Kendall and Sons was founded by William Wheeler Kendall in 1870. Born 1849, he came from a farming family near Market Harborough in Leicestershire who decided to travel to Leicester to find his fortune. He started selling umbrellas from a barber's shop in Northampton Street, and then manufactured them using Fox frames. The company expanded to over 100 stores by the 1960s and its umbrellas were sold the world over. On many occasions it supplied umbrellas to particular specifications to protect members of the Royal Family, and even supplied 5 umbrellas to the 1952 expedition which successfully conquered Everest.
In 1932 the company moved into purpose built factory on 128 Charles Street, Leicester specifically designed with an eye to greater efficiency and staff comfort. Indeed special care was always given to the welfare of the staff. The company was one of the first to institute the tea-break with the tea provided free (15 minutes or 20 minutes during overtime) and a staff canteen. Between the wars one and a half hours was allowed for lunch after a poll of the staff to see whether they preferred working later and enjoying a longer dinner 'hour'. Regular staff trips took place with Kendall's taking the entire factory staff to destinations such as Cleethorpes, Skegness and Kenilworth.
During the 20th century Kendall's continued to manufacture umbrellas, but also developed rainwear and ladies clothing retail lines. During the 2nd world war it manufactured machintoshes for the army as well as using the skills in handling silk built up over 70 years of the umbrella manufacturing to produce parachutes.
The main emphasis of the Kendall's sales and marketing throughout its history was quality and high standards, and as such advertised in quality publications like Vogue, and it used the model Twiggy for photo shoots of its clothing ranges in the 1960s. It also regularly bought the entire front page of The Daily Mail. This was usually around St Swithin's day when it was said that if it rained then it would rain for the next 40 days. One such page was on 14 July 1927 where readers were urged to buy a Kendall's umbrella in exchange for a 'free' Kendella Weather House.

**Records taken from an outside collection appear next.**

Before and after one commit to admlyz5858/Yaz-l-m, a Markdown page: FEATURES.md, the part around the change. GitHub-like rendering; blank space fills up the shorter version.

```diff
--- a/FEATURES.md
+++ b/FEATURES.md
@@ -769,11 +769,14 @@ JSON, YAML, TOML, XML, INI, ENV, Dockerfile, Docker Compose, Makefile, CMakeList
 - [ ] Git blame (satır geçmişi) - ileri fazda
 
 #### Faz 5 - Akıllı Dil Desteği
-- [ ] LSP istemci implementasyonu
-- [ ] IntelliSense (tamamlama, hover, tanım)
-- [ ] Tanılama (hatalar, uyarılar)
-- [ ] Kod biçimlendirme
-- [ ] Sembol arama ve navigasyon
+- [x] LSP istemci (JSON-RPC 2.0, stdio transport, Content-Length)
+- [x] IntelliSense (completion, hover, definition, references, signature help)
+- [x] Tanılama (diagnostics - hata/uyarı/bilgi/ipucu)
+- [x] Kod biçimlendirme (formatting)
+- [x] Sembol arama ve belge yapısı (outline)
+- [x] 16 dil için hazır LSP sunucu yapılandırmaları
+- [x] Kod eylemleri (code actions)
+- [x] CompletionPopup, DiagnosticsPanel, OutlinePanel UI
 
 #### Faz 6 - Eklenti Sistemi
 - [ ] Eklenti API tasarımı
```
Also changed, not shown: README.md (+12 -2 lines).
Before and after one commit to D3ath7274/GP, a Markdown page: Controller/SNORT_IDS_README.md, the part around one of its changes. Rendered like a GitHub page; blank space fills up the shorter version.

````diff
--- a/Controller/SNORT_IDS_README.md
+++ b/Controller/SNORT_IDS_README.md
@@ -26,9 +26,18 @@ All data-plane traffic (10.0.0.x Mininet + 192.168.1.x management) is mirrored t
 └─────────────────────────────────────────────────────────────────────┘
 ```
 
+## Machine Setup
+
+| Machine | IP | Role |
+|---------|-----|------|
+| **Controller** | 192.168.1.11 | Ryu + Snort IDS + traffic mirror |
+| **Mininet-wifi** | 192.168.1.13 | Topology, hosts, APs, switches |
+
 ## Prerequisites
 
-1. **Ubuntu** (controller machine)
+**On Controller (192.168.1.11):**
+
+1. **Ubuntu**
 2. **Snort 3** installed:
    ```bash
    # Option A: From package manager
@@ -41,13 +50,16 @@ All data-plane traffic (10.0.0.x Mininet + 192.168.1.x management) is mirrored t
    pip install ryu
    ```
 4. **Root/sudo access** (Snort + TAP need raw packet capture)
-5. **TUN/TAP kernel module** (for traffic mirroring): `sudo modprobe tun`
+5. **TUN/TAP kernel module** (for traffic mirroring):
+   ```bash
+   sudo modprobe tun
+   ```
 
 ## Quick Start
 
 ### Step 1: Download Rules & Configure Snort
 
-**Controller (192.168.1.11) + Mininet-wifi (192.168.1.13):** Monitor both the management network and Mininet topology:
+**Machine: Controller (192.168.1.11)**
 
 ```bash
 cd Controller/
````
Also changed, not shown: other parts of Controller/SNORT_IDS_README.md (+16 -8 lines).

The company remained in family ownership until 1977 when it was bought by Combined English Stores. In 1981 it was sold to Hepworth and Sons a tailors company from Leeds, who embarked on converting all the Kendall stores to the Next brand. This was completed by 1984.
- Kendall and Sons history website
- Next Group history
- Encyclopaedia of company histories
- Ladies wear Manufacturers
- Men’s wear suppliers
- Time when 'Kendall's kept the country dry' Article from the Leicester Mercury
- NEXT plc: Information and Much More from Answers.com
- The House of Kendall, Published by Newman Neame Ltd. Page 7.
- Leicester Mail, unknown date, page 12
- The House of Kendall, Published by Newman Neame Ltd. Page 21.
- The Daily Mail, Thursday July 14, 1927